Toward the end of his life, my father came to Richmond for a visit. We knew there would be no more treatments. We knew there wouldn’t be much more time. But on that day he felt good and the weather was beautiful and we knew we were lucky. My Aunt Martha and my Uncle Roy and my mother and Ben and I took a family walk to Libby Park. Once there, we stood together looking out at the James River, but I knew we weren’t really looking at the water. Each of us was seeing a different slice of the story of our life together.
My father broke the silence. “I’ve loved my life,” he said, “And today is a Lucky Strike Extra.”
I knew about Lucky Strikes. He’d told me that he’d quit smoking them the day I was born. And I knew about the Lucky Strike Extra. When he was a teenager, Lucky Strike sponsored the Hit Parade on the radio. The Lucky Strike Extra was an unexpected song that wasn’t on the charts, but deserved to be played.
That whole day was important, but that moment, standing together on Libby Hill, looking at the water, is a moment that shimmers and sparkles like the river did that day. That moment was our Lucky Strike Extra.
A year later I stood on the same spot. I realized then that he’d seen something on the horizon that day that prompted his allusion to Lucky Strikes. There it was right in front of me, left over from Richmond’s tobacco factory days: the Lucky Strike smoke stack. I must have seen it hundreds of times, but I’d never noticed it.

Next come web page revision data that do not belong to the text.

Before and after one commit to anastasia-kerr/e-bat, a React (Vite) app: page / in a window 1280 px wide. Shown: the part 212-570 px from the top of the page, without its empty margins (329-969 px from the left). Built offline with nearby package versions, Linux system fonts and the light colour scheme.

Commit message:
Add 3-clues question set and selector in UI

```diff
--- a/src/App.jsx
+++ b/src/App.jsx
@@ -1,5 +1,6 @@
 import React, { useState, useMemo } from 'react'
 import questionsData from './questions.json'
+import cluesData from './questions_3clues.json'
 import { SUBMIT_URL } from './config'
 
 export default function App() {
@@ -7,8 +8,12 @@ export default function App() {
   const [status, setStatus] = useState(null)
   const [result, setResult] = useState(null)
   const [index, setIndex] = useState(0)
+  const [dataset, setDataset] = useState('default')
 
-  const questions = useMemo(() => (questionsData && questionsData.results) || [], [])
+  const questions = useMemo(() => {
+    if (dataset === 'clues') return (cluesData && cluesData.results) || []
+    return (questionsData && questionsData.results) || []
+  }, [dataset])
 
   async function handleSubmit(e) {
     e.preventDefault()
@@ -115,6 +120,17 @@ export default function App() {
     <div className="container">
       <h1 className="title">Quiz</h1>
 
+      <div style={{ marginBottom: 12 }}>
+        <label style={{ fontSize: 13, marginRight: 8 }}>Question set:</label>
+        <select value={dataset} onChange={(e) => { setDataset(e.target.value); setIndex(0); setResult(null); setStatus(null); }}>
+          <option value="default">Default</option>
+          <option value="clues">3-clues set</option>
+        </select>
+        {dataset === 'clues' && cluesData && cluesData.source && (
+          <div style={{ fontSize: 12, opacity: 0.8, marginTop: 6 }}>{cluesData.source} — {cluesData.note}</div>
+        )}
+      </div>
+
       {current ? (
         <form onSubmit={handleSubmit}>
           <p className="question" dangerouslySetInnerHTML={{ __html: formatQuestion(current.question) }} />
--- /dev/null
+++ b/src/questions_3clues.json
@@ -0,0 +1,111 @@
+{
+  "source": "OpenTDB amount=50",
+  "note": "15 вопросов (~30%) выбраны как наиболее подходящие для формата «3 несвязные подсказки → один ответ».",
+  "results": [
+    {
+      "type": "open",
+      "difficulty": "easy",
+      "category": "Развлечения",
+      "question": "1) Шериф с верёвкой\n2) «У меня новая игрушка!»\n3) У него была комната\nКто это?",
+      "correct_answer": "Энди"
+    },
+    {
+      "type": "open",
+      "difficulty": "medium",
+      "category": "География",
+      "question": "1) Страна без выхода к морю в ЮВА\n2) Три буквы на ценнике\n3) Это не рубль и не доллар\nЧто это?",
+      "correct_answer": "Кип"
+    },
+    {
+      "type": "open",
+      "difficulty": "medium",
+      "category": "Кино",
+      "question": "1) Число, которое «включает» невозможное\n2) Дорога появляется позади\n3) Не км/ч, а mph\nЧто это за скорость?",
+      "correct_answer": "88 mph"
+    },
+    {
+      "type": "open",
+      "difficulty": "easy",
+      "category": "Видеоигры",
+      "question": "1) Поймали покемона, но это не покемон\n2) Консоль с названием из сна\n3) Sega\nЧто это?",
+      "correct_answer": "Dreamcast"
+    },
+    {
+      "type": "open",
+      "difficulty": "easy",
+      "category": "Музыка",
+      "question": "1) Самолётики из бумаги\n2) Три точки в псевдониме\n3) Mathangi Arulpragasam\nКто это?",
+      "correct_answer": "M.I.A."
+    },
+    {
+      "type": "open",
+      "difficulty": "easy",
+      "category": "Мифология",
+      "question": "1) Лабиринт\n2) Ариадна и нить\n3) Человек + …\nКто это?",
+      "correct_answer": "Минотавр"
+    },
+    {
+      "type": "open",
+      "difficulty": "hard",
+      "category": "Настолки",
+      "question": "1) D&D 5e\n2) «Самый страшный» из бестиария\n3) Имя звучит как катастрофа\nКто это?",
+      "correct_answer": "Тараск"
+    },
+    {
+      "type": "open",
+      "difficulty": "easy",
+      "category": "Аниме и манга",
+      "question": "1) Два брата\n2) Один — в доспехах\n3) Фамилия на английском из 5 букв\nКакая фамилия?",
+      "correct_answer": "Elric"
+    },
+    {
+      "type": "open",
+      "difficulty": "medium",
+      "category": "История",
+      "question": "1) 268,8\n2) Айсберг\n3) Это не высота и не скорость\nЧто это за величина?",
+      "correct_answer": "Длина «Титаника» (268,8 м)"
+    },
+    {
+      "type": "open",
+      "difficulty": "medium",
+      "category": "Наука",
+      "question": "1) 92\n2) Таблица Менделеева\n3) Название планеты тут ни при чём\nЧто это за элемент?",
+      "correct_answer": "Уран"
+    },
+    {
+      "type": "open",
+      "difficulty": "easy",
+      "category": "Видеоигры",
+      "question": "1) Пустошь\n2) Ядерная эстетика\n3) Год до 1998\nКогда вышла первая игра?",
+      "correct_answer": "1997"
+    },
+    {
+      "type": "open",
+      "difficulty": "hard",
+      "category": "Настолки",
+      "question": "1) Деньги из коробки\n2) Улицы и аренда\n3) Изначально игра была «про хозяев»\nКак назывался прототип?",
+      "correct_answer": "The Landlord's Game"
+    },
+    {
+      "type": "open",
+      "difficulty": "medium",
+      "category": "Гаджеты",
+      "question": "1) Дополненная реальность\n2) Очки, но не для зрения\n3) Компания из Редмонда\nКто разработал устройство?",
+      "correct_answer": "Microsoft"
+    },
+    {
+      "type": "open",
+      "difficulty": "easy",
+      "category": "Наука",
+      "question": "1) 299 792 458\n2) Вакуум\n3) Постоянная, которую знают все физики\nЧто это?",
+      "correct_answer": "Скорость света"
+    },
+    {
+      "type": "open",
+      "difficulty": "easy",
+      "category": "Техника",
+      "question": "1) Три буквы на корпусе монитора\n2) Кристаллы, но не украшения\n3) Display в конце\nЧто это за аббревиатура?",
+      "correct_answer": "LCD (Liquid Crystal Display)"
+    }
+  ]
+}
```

We can look without seeing. We can hear without listening. We can live a day without a letting a single moment come fully to life. But it is less likely if we write. Writing is about noticing. I have invited the children to join me in a month long “slice of life” challenge. Those who join me will write a short “slice” everyday. I made it clear that it was optional. But every child signed up. This is a helpful process in developing cognitive skills, writing fluency, grammar, and style. It is helpful in helping us meet the national and state standards for English. But that is not all…
Friday afternoon, as we were celebrating Avery with birthday brownies, we were celebrating our lives together by sharing our writing. When the bell rang for dismissal, no one wanted to leave. We were holding on tight. It was right there and we hadn’t missed it It was our Lucky Strike Extra.